The principles relating to legal costs, which are contained in Schedule 1 to the Legal Services Regulation Bill, include "the time and labour that the legal practitioner has reasonably expended on the matter" concerned. The legal costs adjudicator is obliged, under subsection 95(5) of the Bill, to ascertain reasonably the time taken to carry out the work concerned as part of his or her determination of the appropriateness of work done and the reasonableness of its cost. While solicitors and barristers alike will have to inform clients of any time-based rates that may apply to their work, they will also have to satisfy the other principles relating to legal costs that have been set out. This is considered the best way to achieve a balance between time and the other factors that relate to legal costs, for example, the complexity, urgency and priority of a case. The intention is to avoid creating a situation where over-emphasis of time as the determinant of legal costs could incentivise inefficiency in the handling of cases or be unfairly exploited as a "plodder's charter".
Additional information not given on the floor of the House
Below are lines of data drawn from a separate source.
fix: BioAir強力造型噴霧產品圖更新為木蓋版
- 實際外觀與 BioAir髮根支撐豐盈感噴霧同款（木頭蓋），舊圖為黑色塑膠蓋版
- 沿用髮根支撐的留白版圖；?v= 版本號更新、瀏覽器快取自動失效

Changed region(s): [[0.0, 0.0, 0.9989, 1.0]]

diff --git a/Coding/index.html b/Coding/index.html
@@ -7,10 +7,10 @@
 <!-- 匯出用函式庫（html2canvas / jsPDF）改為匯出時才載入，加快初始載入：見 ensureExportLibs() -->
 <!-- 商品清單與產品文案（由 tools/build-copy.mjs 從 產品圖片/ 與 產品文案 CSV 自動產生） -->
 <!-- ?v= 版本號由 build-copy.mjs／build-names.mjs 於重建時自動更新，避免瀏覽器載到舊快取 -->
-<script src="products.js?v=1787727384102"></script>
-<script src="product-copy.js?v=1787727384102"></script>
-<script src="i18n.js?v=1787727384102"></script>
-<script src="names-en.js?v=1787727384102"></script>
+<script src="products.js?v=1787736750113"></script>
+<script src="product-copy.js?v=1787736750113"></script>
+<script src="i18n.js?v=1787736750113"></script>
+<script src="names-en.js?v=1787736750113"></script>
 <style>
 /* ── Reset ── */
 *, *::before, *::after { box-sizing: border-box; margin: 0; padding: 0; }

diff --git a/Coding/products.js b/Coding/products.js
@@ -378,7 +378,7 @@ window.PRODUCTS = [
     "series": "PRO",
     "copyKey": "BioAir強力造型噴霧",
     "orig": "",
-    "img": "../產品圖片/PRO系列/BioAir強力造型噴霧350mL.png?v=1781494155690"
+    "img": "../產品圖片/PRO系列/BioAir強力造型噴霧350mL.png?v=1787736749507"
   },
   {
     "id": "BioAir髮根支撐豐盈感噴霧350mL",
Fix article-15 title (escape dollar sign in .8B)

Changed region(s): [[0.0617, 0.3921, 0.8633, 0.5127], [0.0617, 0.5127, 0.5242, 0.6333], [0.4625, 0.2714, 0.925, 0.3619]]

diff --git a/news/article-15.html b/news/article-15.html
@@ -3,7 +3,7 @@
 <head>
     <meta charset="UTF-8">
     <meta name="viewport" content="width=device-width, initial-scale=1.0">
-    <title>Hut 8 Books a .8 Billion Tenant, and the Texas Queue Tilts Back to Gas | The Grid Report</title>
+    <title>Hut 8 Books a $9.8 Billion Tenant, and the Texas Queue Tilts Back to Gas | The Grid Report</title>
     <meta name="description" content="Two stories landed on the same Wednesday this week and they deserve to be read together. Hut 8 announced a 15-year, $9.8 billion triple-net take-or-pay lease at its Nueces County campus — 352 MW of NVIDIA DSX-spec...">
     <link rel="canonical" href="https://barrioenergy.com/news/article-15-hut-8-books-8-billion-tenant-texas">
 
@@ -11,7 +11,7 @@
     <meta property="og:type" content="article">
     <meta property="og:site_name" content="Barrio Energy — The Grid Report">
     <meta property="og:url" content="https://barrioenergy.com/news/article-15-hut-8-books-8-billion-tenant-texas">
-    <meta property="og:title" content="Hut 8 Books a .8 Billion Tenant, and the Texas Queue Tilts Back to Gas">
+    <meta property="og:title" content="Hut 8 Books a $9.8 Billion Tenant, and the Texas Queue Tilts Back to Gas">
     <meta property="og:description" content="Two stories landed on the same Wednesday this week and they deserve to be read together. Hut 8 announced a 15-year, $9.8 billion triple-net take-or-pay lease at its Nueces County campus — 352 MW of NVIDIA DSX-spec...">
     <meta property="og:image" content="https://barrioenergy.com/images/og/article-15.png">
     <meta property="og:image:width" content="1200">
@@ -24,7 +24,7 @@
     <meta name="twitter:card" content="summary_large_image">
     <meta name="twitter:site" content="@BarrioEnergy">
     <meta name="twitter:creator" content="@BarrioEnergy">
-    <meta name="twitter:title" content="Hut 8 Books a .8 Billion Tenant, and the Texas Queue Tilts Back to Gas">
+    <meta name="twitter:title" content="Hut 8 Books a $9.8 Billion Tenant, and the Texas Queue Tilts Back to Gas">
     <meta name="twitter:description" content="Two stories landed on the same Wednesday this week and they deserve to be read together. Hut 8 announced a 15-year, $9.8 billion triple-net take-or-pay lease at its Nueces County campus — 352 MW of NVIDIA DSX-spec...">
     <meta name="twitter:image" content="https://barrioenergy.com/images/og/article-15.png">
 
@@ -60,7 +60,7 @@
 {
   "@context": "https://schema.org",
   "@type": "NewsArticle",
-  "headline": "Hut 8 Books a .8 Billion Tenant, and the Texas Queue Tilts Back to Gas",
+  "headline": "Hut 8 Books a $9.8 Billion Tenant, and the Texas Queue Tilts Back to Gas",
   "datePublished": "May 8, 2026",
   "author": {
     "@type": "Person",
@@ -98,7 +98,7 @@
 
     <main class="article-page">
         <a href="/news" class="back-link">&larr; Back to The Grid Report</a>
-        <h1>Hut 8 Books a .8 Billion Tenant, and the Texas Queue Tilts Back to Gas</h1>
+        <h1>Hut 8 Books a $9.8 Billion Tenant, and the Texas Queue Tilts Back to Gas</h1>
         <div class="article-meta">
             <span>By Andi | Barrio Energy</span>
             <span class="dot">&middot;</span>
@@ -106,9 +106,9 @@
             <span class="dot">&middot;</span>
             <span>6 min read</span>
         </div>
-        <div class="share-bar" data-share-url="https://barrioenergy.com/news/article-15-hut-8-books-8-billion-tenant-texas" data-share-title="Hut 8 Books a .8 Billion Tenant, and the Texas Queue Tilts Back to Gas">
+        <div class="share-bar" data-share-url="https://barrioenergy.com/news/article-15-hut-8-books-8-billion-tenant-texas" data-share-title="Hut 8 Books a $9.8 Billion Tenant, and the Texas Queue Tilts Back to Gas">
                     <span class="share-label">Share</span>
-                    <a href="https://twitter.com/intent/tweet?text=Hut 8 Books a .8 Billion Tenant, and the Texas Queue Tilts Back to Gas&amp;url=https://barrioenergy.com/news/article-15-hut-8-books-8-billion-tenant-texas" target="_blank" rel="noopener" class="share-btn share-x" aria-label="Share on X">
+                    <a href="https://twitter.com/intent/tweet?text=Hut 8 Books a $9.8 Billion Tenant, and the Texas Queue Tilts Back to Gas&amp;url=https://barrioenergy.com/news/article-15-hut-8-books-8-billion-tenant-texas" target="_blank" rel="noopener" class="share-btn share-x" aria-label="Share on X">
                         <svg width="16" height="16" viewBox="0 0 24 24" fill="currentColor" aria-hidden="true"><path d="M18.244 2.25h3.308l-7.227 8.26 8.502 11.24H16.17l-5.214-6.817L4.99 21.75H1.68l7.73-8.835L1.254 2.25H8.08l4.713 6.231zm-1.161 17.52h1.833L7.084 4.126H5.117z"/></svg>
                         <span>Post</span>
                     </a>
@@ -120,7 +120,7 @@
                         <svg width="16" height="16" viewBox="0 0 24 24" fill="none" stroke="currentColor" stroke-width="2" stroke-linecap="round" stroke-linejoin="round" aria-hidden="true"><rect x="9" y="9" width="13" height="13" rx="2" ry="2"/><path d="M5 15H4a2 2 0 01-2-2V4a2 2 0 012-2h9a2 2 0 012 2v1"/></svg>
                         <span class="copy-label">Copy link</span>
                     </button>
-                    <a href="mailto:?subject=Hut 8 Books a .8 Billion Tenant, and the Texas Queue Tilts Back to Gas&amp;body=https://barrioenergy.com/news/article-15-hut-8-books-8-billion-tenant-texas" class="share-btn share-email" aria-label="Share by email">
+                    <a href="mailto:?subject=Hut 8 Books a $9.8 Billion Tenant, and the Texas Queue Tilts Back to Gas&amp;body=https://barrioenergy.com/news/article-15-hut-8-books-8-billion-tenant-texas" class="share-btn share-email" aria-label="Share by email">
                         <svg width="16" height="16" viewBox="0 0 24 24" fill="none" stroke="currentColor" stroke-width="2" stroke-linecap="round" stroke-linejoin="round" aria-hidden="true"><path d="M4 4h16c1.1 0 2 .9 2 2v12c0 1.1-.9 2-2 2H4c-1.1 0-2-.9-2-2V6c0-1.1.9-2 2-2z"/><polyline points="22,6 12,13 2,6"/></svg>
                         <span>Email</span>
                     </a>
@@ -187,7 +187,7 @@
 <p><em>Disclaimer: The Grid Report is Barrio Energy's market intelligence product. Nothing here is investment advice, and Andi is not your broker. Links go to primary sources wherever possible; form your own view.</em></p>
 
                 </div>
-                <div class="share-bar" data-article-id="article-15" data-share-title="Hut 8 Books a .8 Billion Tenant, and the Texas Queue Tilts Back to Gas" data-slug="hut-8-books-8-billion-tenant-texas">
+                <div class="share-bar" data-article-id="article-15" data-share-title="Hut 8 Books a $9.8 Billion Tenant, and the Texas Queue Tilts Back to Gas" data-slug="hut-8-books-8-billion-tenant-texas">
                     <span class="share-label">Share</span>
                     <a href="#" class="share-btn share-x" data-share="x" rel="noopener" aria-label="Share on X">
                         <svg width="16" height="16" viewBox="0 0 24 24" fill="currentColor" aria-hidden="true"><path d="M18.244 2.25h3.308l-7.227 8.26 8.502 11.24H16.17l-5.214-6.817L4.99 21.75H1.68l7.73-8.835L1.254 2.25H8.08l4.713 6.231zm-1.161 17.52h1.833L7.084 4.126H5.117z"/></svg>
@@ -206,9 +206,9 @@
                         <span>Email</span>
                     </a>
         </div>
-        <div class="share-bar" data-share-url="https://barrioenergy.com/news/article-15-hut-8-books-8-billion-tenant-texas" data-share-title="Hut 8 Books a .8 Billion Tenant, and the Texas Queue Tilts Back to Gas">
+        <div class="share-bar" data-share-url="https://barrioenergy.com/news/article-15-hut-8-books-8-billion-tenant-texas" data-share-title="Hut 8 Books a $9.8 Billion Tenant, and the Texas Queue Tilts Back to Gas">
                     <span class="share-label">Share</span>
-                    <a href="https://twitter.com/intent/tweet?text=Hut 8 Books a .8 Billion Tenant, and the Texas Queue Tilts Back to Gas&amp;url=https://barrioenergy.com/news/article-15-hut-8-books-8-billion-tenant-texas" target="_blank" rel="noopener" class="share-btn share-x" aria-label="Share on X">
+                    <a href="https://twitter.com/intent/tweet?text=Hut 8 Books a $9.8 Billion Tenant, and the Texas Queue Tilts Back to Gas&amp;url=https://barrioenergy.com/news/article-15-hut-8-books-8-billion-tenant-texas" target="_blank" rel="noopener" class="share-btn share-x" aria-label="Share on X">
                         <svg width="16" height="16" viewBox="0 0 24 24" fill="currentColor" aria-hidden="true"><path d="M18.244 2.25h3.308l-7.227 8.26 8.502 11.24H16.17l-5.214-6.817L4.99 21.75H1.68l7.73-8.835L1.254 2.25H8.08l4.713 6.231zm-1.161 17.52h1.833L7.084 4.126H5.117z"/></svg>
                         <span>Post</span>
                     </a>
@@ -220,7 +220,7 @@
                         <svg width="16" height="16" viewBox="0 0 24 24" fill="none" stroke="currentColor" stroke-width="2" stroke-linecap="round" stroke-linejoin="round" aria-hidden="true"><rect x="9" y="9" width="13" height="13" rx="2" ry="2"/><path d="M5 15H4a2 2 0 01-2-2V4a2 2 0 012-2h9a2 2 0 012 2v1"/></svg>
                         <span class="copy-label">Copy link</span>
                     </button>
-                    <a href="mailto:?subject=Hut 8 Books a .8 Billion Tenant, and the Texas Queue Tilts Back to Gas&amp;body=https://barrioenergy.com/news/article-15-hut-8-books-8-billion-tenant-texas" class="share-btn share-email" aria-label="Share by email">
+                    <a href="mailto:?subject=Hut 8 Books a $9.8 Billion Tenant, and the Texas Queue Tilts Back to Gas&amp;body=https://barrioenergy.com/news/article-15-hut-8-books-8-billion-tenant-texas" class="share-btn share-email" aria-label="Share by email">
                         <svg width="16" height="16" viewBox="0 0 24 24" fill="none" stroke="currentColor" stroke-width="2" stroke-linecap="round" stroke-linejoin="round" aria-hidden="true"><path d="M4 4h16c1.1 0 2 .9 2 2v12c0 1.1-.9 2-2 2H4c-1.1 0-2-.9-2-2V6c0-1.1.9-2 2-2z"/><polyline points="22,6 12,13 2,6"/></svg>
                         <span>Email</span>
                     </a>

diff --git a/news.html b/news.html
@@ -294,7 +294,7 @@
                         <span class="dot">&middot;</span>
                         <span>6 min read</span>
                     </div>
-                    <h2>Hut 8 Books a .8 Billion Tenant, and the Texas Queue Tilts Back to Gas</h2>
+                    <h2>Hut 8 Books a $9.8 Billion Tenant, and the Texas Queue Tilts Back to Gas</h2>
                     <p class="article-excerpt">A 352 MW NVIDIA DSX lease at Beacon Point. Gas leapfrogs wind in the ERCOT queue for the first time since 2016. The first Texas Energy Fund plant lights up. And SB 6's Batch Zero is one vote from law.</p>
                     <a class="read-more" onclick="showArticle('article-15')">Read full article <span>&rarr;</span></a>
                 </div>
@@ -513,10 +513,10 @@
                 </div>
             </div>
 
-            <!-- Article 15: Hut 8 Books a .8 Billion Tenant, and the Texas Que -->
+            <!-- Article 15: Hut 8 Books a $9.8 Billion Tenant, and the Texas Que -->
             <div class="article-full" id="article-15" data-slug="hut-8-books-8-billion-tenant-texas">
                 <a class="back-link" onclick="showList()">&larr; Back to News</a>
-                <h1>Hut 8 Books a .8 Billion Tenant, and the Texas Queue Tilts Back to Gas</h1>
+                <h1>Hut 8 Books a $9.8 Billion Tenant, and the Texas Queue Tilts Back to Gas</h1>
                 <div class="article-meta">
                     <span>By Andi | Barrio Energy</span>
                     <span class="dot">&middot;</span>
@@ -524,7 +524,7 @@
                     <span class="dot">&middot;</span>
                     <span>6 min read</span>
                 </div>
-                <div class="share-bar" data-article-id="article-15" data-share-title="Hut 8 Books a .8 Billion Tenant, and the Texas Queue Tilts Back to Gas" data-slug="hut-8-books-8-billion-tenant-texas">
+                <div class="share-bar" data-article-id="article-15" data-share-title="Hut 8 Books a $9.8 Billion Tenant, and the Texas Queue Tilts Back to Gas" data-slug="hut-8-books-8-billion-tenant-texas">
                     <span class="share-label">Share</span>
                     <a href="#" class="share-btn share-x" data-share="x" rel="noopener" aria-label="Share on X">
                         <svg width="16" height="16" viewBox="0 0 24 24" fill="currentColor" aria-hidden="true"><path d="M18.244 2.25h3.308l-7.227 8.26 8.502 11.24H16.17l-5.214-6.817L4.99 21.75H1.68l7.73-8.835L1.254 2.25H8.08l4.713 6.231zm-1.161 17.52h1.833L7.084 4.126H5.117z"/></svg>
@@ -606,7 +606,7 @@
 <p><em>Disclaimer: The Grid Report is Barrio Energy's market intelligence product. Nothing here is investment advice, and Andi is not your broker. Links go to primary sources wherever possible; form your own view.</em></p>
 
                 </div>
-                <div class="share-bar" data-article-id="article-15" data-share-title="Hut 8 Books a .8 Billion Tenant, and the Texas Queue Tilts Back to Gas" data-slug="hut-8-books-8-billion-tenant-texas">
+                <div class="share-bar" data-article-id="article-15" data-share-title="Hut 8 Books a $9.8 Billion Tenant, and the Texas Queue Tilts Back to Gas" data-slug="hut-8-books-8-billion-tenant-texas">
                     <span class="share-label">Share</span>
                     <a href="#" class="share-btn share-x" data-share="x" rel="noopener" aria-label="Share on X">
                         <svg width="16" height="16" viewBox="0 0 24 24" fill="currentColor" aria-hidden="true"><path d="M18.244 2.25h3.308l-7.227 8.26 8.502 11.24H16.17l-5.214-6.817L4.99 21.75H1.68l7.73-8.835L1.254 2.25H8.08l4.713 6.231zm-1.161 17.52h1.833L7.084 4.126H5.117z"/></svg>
The interests of client consumers and legal practitioners will be balanced under this Bill better than ever before, to the mutual benefit of both. Under the provisions of the Bill everyone will be clearer about what should be happening when legal services are being sought or provided, how much these services will cost and where they can go to for independent adjudication if they have a complaint or wish to settle a dispute about legal costs. These measures, combined with the proposed new business structures for legal practitioners set out in the Bill, will provide a basis for enhanced competition and efficiencies in the legal sector and will lead to a reduction in legal costs. The Bill represents a package of reforms that will be of long-term benefit to the legal professions, consumers and the national economy.